There appear to be two opposing schools of thought regarding learning and the world of work from a front-loaded approach of the necessary know-how before working to the informal learning while working. This research monograph aims to investigate the in-between areas of the two ends of the work-learning spectrum. Know-how such as disciplinary knowledge, experiences, abilities, dispositions and skill sets may be viewed as an epistemological approach to understanding the work-learning phenomenon. Additionally, the learning, acquisition and application of this know-how may be transformed from the learner/user's perspectives in the performance of her/his work/occupational practices.

In this research monograph, the aim is to explore the grey areas of this educational dichotomy. In so doing, the broader remits include a critique of the definition of informal education, a conceptualisation of informal learning as practitioner inquiry in occupational settings, a pedagogic theory of practitioner inquiry, and the inclusion of nuanced case studies of practitioners’ practices in different work settings. This distinctive approach to occupational education (with a tripartite dimension of teaching, learning and working) aims to open up the debate between formal and informal education in the world of occupational/professional practices. This monograph seeks to create understanding and research space to explore this relatively mysterious area of occupational education.

Current project - Further Education Teacher Educators

By: Sai Loo (廬世胤*)

I am working on a research monograph to be published by Routledge called Professional Development of Teacher Educators in Further Education: Pathways, knowledge, identities and vocationalism.

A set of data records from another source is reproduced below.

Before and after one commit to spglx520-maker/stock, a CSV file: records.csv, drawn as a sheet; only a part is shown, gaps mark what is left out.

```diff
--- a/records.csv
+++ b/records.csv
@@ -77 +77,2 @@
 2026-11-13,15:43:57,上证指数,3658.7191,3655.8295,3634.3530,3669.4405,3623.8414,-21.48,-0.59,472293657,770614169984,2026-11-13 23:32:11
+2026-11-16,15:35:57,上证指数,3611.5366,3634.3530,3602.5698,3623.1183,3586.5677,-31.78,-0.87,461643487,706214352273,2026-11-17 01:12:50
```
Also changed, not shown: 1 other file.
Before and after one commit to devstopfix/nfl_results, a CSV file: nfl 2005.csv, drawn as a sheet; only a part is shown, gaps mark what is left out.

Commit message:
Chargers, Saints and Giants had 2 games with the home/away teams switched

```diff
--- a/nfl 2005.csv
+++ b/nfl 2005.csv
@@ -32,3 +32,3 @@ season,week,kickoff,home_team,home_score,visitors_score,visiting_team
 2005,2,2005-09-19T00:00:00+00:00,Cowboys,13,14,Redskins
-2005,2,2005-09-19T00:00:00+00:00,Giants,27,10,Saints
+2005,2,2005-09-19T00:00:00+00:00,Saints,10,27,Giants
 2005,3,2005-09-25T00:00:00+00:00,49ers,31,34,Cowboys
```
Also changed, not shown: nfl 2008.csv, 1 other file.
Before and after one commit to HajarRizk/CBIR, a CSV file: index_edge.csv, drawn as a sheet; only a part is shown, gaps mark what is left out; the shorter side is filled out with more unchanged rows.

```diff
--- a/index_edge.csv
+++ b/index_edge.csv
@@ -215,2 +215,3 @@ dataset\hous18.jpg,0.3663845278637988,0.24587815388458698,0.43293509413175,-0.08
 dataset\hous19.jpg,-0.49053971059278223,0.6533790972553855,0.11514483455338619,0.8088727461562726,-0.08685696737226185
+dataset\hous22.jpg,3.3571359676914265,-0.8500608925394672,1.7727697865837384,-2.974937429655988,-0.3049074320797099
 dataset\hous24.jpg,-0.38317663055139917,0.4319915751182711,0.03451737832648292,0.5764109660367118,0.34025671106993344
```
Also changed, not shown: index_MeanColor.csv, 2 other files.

The further education and skills (FE) or post-compulsory and lifelong learning sector in England have been viewed as a backwater of educational research compared to the other sectors such as primary and secondary. This comparative lack of research and related publications may be due in part to the vast diversity of the sector and thus lacks coherence in understanding this sector. This diversity includes the variety of programme offers (from vocational-related and academic courses, accredited and non-accredited, and higher education provisions), and a wide range of learners concerning age groups (14 plus onwards to post-retirement age). Further diversity includes learning needs (learners with learning issues, non-academic achievements and associated with these, notions of widening participation) and a range of teaching settings (including colleges, community centres, prisons, work placements, etc.) to name a few. These diverse dimensions of the sector offer issues and challenges for teacher educators whose jobs are to train teachers for the sector.

This research monograph uses a project consisting of eight researchers who have been or are currently teacher educators in the sector. They come from higher education institutions, further education colleges and private providers, all with a common focus of studying teacher educators in the sector. Drawing on empirical evidence from a total of 33 participants from this community, the book uses theoretical frameworks and analysed data to delineate issues relating to journeys, pathways, professional identities, teacher educator knowledge, and continuous professional development. This monograph is expected to be published in autumn 2019.